→ **Problem**
Below are records; state how many of their lines hold the word "Complete", and give only the figure.

(Stored entries)
====
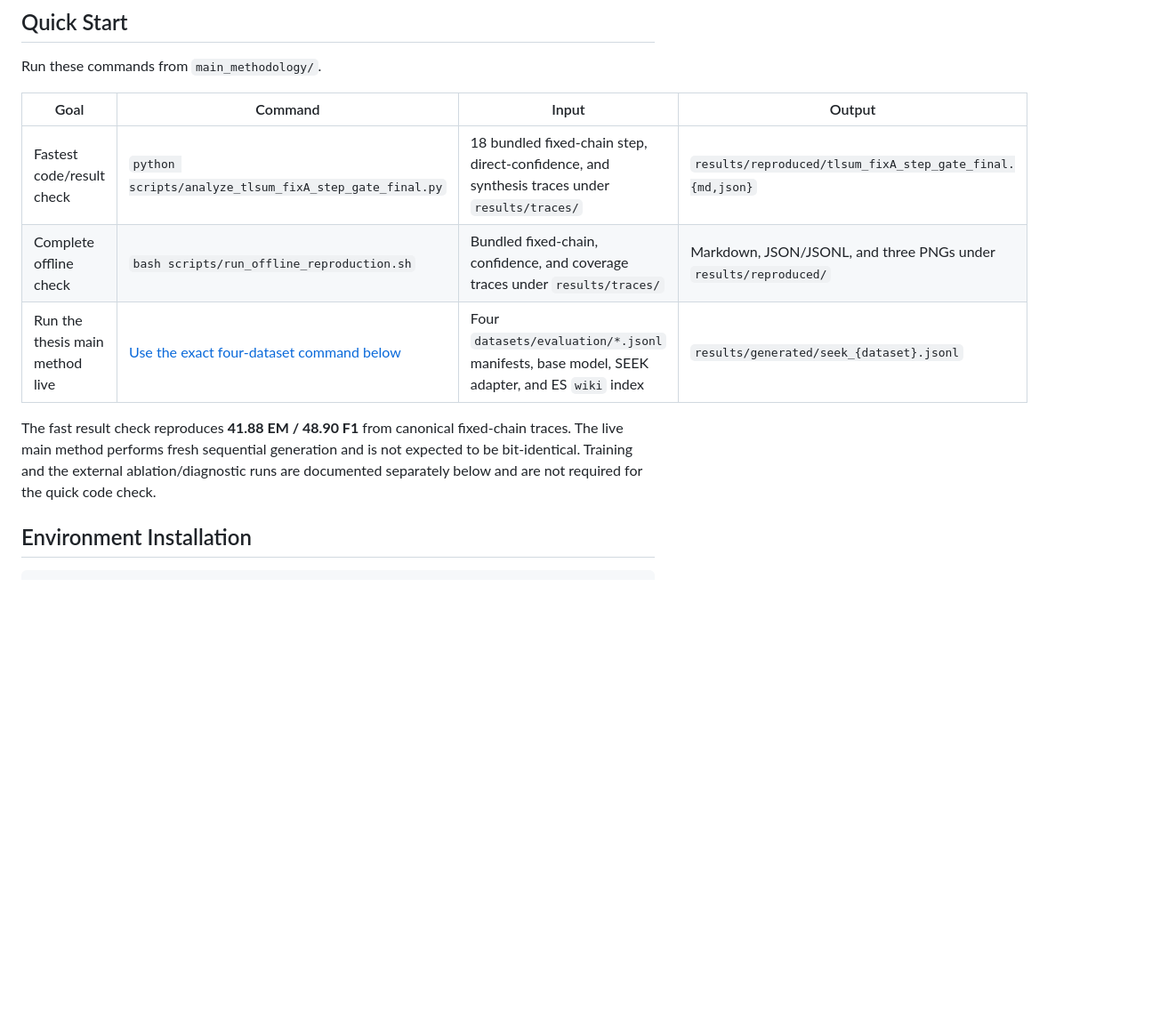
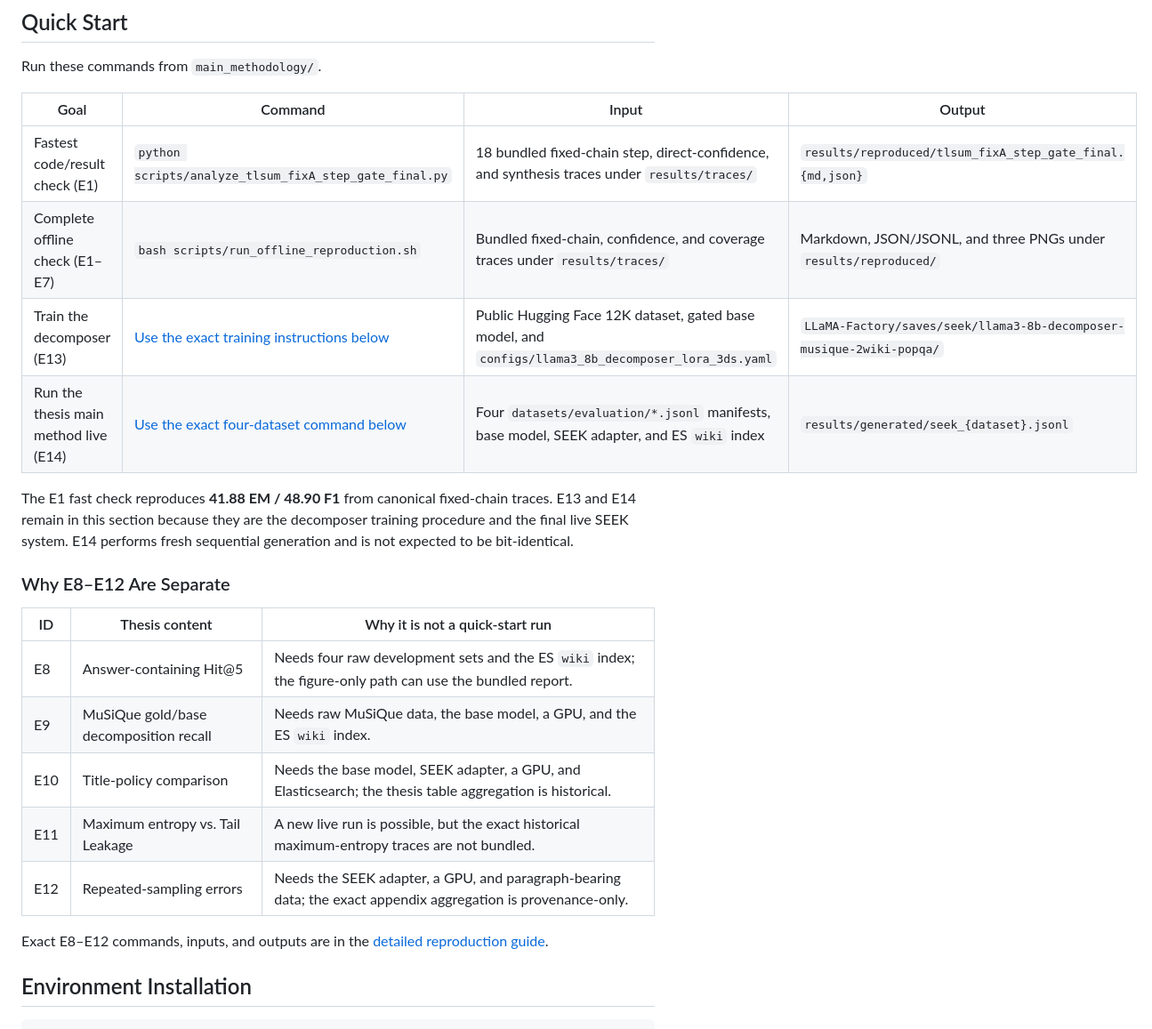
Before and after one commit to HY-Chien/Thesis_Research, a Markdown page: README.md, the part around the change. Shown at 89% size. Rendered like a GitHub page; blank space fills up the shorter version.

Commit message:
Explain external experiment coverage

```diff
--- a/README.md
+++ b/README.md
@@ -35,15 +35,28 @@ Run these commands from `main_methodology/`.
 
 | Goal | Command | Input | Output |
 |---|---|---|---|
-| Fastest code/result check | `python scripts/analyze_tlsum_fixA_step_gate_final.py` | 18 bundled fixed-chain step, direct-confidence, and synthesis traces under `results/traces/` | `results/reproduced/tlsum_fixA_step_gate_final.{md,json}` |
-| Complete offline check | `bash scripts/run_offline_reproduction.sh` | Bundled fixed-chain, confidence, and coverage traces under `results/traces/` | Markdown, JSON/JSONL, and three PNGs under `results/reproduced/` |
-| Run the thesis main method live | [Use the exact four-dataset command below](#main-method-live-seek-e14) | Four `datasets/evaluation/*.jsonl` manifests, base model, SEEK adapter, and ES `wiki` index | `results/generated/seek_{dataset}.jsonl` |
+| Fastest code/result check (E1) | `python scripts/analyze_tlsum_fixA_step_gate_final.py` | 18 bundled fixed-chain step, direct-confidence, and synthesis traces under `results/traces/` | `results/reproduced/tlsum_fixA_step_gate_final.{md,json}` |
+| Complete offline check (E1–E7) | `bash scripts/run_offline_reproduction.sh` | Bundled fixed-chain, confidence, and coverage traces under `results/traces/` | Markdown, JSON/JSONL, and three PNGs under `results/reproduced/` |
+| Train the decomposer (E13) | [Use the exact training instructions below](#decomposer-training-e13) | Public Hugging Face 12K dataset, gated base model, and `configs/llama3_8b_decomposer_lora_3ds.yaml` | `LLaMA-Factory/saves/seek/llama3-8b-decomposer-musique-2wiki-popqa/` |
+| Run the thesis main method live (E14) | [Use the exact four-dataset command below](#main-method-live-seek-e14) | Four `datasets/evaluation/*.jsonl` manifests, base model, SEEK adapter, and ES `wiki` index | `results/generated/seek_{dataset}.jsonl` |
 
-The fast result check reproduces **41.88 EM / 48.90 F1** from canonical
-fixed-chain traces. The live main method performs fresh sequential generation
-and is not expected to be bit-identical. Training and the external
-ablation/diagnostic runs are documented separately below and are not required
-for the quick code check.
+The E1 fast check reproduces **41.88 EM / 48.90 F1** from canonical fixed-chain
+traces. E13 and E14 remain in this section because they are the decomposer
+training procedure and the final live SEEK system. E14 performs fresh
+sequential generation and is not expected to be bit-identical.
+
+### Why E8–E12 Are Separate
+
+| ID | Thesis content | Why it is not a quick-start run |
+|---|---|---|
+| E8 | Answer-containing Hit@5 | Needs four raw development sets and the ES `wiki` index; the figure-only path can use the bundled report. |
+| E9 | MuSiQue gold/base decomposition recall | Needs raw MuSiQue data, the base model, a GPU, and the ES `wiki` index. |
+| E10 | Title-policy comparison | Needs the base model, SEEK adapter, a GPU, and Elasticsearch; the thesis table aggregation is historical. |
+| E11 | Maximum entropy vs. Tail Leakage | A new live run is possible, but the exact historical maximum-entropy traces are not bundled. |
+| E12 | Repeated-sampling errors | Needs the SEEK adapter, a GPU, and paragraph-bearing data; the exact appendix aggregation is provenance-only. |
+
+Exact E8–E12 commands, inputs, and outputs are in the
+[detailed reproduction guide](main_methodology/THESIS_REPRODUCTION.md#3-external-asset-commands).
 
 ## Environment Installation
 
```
====
→ **Solution to the exercise**
2